Bolton a safer bet than Mayfair for UK Reit as Brexit looms
“a highly educated labour force is critical and a strong university system is required”. Would that take cities like Dallas and Charlotte out of consideration, or would being a couple hours from highly respected universities be good enough?
Costs are stated as an important factor as well. It’s “easy” to identify large metro areas with robust airports and deep, educated talent pools, but those tend to be tremendously expensive. Being in Seattle, Amazon surely sees how much being based in Seattle, which is cheaper than the San Francisco Bay Area, helps with recruiting. It might make sense for an expansion of five thousand employees, but will Amazon really try to hire 50,000 employees in a metro like Vancouver, San Francisco, Toronto, Boston, New York or Washington — an area that’s already expensive?
Tax incentives play a role too. To some extent this is a question of “who wants it the most”. For all other considerations, Chicago would be an attractive destination. But the city and state are broke. Are Chicago and Illinois willing to offer billions of dollars in tax incentives, trying to compete with younger, “hungrier” Sun Belt metros? And Chicago’s another metro area with no clear prospects for labour force growth, even if its existing talent base is large and deep.
There are some softer cultural factors that are difficult to quantify as well. Will flirtations with anti-gay laws under a guise of “religious liberty” (and anti-trans “bathroom bills”) hurt the causes of the large metro areas in North Carolina, Georgia and Texas? Will Toronto’s case be helped or hurt by the political environment under President Donald Trump? (After all, he has waged a personal war against Amazon.) Will Washington’s case be strengthened by Amazon CEO Jeff Bezos’s purchase of the Washington Post?

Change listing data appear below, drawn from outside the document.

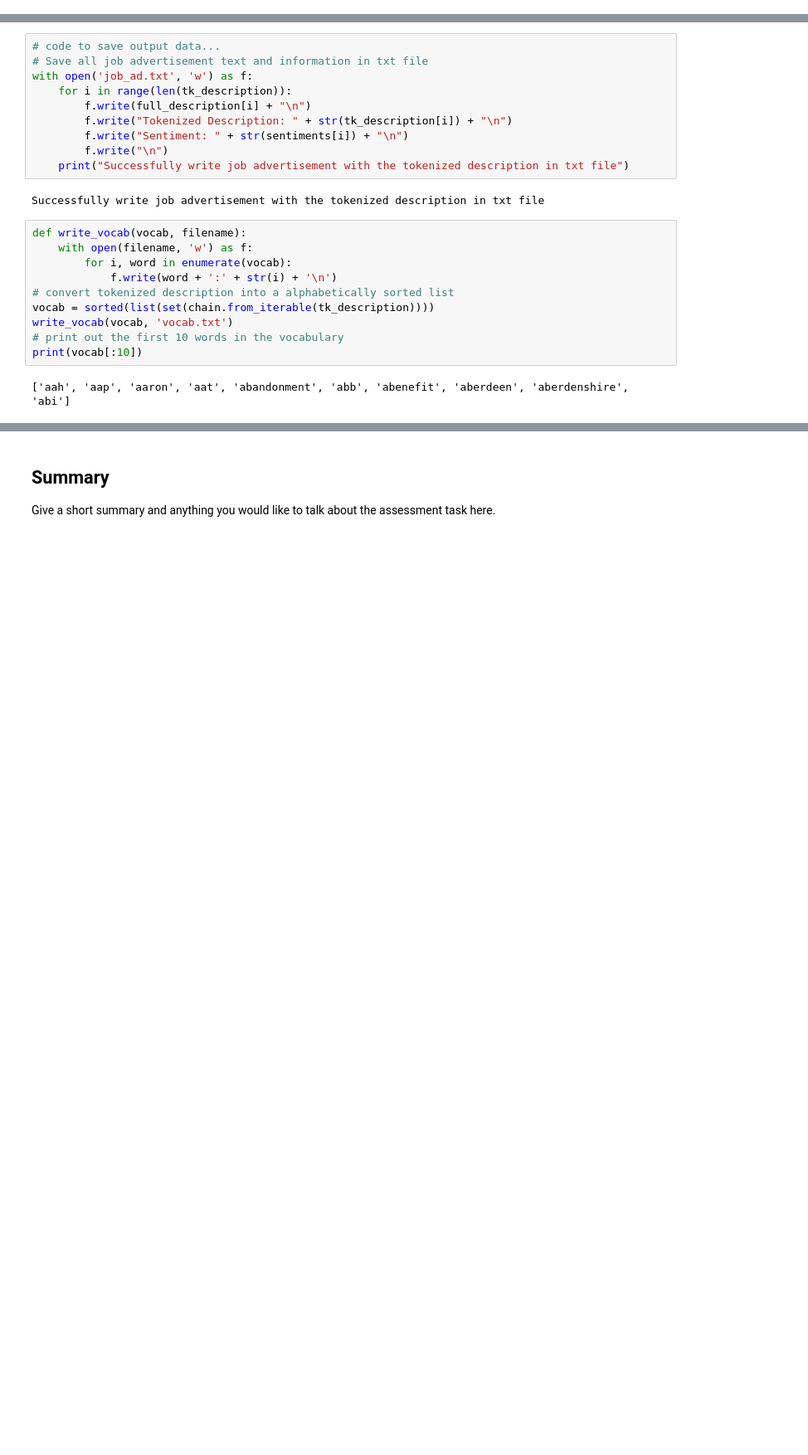
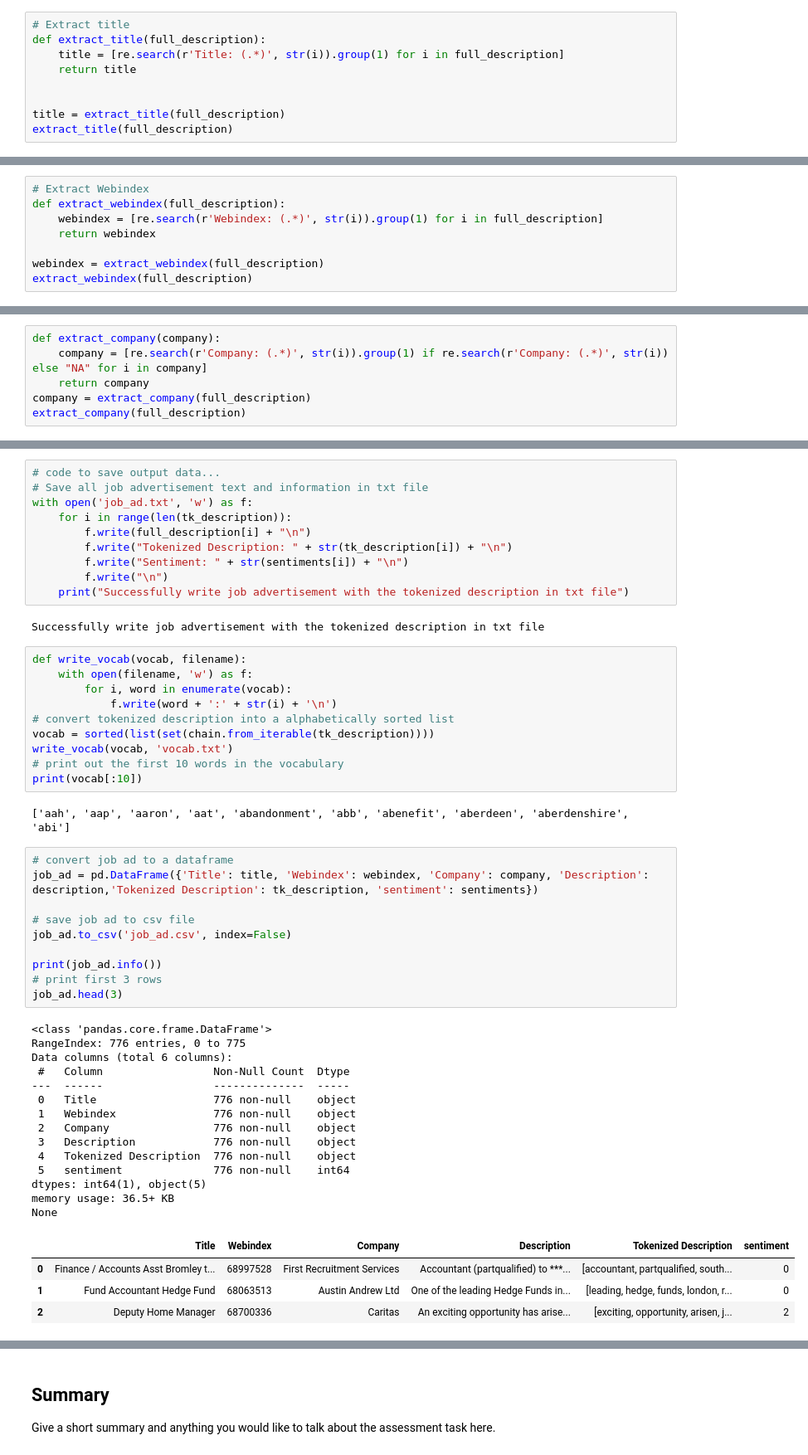
Before and after one commit to tnathu-ai/NLP-Job-Ad, a Jupyter notebook: task1.ipynb, the cells around one changed output, grey strips where cells are left out. Shown at 83% size. Cells and saved outputs as stored; diff of their text form; blank space fills up the shorter version.

Commit message:
convert job ad into a dataframe

```diff
--- a/task1.ipynb
+++ b/task1.ipynb
@@ -200,3 +202,12 @@ extract_description(full_description)
  'Night Shift Maintenance Engineer  SouthWest  Permanent  **** A leading food manufacturing business with sites throughout the UK is seeking a Multi Skilled Maintenance Engineer to cover a permanent n ...
  'A leading global organisation based in Bedfordshire, operating in the vehicle telematics solutions arena are seeking an Embedded Software Engineer to design and develop embedded software for vehicle ...
  "International Manufacturing / Operations / Outsourcing Director  to ****  car Based: London The international Manufacturing / Operations / Outsourcing Director will manage all aspects of the company ...
+# %%
+# Extract title
+def extract_title(full_description):
+    title = [re.search(r'Title: (.*)', str(i)).group(1) for i in full_description]
+    return title
+
+
+title = extract_title(full_description)
+extract_title(full_description)
@@ -202,0 +232,8 @@ extract_description(full_description)
+# %%
+# Extract Webindex
+def extract_webindex(full_description):
+    webindex = [re.search(r'Webindex: (.*)', str(i)).group(1) for i in full_description]
+    return webindex
+
+webindex = extract_webindex(full_description)
+extract_webindex(full_description)
@@ -202,0 +258,6 @@ extract_description(full_description)
+# %%
+def extract_company(company):
+    company = [re.search(r'Company: (.*)', str(i)).group(1) if re.search(r'Company: (.*)', str(i)) else "NA" for i in company]
+    return company
+company = extract_company(full_description)
+extract_company(full_description)
@@ -393,6 +472,35 @@ write_vocab(vocab, 'vocab.txt')
 print(vocab[:10])
 # %% [output]
 ['aah', 'aap', 'aaron', 'aat', 'abandonment', 'abb', 'abenefit', 'aberdeen', 'aberdenshire', 'abi']
+# %%
+# convert job ad to a dataframe
+job_ad = pd.DataFrame({'Title': title, 'Webindex': webindex, 'Company': company, 'Description': description,'Tokenized Description': tk_description, 'sentiment': sentiments})
+
+# save job ad to csv file
+job_ad.to_csv('job_ad.csv', index=False)
+
+print(job_ad.info())
+# print first 3 rows
+job_ad.head(3)
+# %% [output]
+<class 'pandas.core.frame.DataFrame'>
+RangeIndex: 776 entries, 0 to 775
+Data columns (total 6 columns):
+ #   Column                 Non-Null Count  Dtype
+---  ------                 --------------  -----
+ 0   Title                  776 non-null    object
+ 1   Webindex               776 non-null    object
+ 2   Company                776 non-null    object
+ 3   Description            776 non-null    object
+ 4   Tokenized Description  776 non-null    object
+ 5   sentiment              776 non-null    int64
+dtypes: int64(1), object(5)
+memory usage: 36.5+ KB
+None
+|  | Title | Webindex | Company | Description | Tokenized Description | sentiment |
+| 0 | Finance / Accounts Asst Bromley t... | 68997528 | First Recruitment Services | Accountant (partqualified) to ***... | [accountant, partqualified, south... | 0 |
+| 1 | Fund Accountant Hedge Fund | 68063513 | Austin Andrew Ltd | One of the leading Hedge Funds in... | [leading, hedge, funds, london, r... | 0 |
+| 2 | Deputy Home Manager | 68700336 | Caritas | An exciting opportunity has arise... | [exciting, opportunity, arisen, j... | 2 |
 # %%
 # The .py format of the jupyter notebook
 import os
```
Also changed, not shown: parts of 6 cells of this notebook, 3 other files.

Will geographic diversity — perhaps a place in a time zone other than Pacific — be seen as attractive?
This is the Olympics of corporate relocations. The winning city will be able to offer a large metro area, a deep and educated talent pool with a strong local university system, a robust international airport, sufficient highway and transit infrastructure, a reasonable cost of living, a welcoming culture, a business-friendly environment, likely eye-popping tax incentives, and a local business and political community able to work together to make a convincing pitch.
This column does not necessarily reflect the opinion of the editorial board or Bloomberg LP and its owners.
(Bloomberg View) ONE of the best-performing UK real estate investment trusts this year is biting the Brexit bullet and doubling down on its home market.
Hansteen Holdings Plc, which in June sold its German and Dutch portfolios, says a booming e- commerce business and growth from small enterprises in the UK outweigh any anxieties surrounding Britain’s exit from the EU. Shares of the London-based member of the FTSE 250 Index have outperformed its peers almost tenfold in 2017, and are trading at the highest level in a decade.
“We are very happy to be focused on the UK now,” co- chief executive officer Ian Watson said in an August 25 interview. “At the moment, the Brexit worries don’t seem to be affecting either our occupiers or investors. Our units are in regions which we think are a good place to be, mainly outside London and the southeast, and we’re getting a new turbocharging by the whole e- commerce phenomenon. All the trends we are seeing play to our portfolio. Our marketplace is Bolton, not Mayfair.”
Hansteen, which mainly invests in industrial properties in regions outside London, is benefiting from independent retailers seeking affordable space to grow their businesses. Some of its tenants use Amazon.com Inc.’s platform to sell their products, Watson said.
“Often when you press ‘ buy’ on Amazon, the goods may not be in an Amazon shed, they may be with the retailer in another little unit, so they can come straight from there to your house. We have a lot of small units, basically just a square box, that are f lexible and the least expensive of any commercial property type,” he said.
Last year, Hansteen started recording whether new tenants retailed through Amazon, eBay Inc. or their own online retail platform. In 2016, 26pc of new tenants said they used one of those platforms; this year, that number has risen to 31pc.
The stock has proven a more lucrative bet this year than owners of UK shopping malls and office buildings bearing the brunt of Brexit. The shares have also outperformed peers like Tritax Big Box Reit Plc and LondonMetric Property Plc, which have also beaten the FTSE 350 Real Estate Investment Trust Sector Index this year.
Hansteen reported 2.8pc growth in net asset value per share for the six months ended June 30, citing strong demand and higher rents.
The company increased its interim dividend, saying it plans to return up to Stg£ 580m to shareholders by the end of 2017 from the proceeds of the German and Dutch sale.
Boston is one of the few American cities with the ability to meet Amazon’s criteria for its new ‘HQ2’
London isn’t the only Brexit safe haven for real estate investors